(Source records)

□ □ □ □ □

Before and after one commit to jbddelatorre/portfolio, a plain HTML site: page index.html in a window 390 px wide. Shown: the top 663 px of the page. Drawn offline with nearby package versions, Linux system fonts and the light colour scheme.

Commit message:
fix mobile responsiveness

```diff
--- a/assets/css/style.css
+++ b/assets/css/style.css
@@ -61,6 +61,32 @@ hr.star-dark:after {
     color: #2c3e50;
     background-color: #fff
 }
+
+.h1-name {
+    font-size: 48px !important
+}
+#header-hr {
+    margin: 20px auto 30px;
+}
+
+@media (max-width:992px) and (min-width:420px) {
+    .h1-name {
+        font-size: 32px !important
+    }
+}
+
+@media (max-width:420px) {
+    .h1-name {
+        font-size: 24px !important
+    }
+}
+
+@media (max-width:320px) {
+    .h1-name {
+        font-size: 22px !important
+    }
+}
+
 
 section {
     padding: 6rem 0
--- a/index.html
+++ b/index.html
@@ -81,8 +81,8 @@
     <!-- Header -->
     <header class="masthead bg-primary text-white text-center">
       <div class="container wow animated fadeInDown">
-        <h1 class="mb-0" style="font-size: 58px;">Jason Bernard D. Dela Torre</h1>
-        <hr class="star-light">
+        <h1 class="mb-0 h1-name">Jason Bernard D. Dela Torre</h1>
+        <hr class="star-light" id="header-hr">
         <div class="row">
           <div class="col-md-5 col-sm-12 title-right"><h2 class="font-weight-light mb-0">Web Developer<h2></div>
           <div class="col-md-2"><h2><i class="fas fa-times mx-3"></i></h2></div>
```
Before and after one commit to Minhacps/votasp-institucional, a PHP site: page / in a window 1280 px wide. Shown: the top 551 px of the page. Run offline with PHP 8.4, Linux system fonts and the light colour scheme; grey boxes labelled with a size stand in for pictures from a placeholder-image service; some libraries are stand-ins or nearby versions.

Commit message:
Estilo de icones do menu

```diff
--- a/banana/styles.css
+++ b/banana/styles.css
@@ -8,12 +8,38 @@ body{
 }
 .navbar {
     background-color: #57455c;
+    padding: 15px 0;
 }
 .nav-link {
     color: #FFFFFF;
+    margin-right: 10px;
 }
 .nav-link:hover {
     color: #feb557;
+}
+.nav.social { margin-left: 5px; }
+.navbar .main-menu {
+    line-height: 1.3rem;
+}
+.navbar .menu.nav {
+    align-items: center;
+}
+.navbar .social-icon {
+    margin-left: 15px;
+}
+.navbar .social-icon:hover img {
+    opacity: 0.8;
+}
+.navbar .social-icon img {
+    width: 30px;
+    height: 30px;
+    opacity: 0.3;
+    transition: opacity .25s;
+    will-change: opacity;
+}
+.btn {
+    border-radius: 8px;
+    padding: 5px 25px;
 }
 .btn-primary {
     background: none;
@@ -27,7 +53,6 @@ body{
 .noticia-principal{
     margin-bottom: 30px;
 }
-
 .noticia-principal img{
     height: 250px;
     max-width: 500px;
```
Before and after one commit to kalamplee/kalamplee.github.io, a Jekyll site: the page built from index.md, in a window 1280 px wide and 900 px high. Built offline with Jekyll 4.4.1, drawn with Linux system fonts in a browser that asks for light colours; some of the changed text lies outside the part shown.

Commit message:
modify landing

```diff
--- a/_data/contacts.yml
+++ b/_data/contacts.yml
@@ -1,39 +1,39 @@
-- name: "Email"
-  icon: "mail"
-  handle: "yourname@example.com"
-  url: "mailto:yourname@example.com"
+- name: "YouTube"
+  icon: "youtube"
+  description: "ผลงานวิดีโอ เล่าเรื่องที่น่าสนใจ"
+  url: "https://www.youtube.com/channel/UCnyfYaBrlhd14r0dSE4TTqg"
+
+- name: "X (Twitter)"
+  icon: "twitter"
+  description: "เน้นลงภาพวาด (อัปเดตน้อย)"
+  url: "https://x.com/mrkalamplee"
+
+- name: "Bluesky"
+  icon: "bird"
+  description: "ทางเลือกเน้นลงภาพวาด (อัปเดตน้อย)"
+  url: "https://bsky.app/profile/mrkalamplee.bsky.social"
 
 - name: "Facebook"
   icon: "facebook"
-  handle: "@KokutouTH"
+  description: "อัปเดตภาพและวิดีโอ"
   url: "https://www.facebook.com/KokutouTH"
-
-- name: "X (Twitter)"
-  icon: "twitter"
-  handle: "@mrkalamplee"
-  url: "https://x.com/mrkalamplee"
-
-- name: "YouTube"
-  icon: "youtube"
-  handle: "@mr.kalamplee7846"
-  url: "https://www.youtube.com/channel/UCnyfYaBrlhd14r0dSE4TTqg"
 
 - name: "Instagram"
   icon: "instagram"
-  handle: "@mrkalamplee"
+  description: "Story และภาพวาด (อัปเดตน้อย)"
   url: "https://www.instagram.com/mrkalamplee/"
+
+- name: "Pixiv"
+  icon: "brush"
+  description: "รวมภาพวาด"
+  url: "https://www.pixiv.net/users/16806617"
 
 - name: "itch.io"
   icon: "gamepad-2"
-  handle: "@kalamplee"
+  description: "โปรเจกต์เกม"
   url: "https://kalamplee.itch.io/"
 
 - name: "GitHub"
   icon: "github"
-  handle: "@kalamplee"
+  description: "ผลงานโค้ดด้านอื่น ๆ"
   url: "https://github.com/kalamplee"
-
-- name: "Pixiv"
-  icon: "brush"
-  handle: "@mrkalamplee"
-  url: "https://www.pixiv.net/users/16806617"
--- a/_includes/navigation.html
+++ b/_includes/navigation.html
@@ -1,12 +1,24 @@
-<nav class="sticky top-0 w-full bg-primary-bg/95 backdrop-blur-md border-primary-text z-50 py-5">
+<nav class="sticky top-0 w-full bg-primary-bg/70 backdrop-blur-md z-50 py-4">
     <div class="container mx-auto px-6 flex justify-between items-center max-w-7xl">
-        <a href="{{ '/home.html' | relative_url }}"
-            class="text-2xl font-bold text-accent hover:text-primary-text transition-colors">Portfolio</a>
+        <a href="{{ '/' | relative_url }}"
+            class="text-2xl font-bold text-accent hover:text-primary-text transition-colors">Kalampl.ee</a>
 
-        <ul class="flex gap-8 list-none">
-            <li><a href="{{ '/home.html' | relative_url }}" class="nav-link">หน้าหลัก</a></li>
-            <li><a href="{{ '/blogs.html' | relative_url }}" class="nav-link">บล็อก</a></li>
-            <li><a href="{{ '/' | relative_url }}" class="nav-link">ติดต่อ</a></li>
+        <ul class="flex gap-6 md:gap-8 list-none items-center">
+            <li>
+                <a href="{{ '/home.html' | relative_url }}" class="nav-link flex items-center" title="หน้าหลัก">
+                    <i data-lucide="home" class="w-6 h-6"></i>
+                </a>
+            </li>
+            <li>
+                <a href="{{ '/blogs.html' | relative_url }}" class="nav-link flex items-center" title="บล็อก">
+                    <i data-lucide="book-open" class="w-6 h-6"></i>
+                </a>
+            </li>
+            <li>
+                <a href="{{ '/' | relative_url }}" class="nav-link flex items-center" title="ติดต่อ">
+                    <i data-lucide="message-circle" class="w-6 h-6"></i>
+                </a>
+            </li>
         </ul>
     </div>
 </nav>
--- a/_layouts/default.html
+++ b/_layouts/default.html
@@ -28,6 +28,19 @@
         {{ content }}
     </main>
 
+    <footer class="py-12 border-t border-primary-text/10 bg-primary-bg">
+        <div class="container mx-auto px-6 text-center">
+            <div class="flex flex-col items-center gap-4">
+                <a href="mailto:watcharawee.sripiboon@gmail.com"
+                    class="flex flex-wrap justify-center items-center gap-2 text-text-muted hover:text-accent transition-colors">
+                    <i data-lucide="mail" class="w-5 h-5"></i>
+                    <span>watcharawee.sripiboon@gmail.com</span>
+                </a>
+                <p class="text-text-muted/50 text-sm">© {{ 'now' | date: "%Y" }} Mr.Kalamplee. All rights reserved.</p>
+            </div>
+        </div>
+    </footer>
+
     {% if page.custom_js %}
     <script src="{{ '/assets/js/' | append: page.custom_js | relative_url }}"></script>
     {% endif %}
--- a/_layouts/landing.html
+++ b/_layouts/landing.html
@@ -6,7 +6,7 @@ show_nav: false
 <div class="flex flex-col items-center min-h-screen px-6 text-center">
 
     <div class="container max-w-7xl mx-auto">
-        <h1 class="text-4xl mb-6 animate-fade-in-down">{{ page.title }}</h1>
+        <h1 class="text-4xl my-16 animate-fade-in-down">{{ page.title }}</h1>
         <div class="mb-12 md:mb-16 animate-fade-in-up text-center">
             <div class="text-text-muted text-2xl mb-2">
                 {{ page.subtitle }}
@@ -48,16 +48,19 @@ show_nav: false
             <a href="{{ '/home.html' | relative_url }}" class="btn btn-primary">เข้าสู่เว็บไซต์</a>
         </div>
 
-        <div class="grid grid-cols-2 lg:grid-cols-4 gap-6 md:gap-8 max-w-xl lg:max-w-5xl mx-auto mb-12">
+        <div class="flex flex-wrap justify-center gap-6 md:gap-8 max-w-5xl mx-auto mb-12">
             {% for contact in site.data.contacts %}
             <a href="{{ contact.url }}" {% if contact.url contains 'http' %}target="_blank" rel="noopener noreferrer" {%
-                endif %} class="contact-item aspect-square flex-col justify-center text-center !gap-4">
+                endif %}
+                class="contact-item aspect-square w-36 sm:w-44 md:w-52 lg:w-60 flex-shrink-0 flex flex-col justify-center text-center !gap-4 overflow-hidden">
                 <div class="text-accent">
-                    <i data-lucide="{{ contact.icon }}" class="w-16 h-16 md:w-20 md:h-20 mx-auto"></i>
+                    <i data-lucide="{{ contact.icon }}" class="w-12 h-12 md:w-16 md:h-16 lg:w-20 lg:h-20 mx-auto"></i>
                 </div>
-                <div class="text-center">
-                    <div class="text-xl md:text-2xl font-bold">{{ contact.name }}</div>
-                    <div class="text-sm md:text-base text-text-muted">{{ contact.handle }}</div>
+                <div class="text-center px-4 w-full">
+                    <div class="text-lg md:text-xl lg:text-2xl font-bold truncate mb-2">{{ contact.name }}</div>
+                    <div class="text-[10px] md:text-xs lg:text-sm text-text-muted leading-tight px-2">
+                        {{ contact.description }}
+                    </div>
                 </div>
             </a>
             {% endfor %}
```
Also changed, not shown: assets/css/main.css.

□ □ □ □ □

For the string "mrkalamplee", give the number of lines in the entries that contain it, with no other words.

(ANSWER TO THE PROBLEM)
7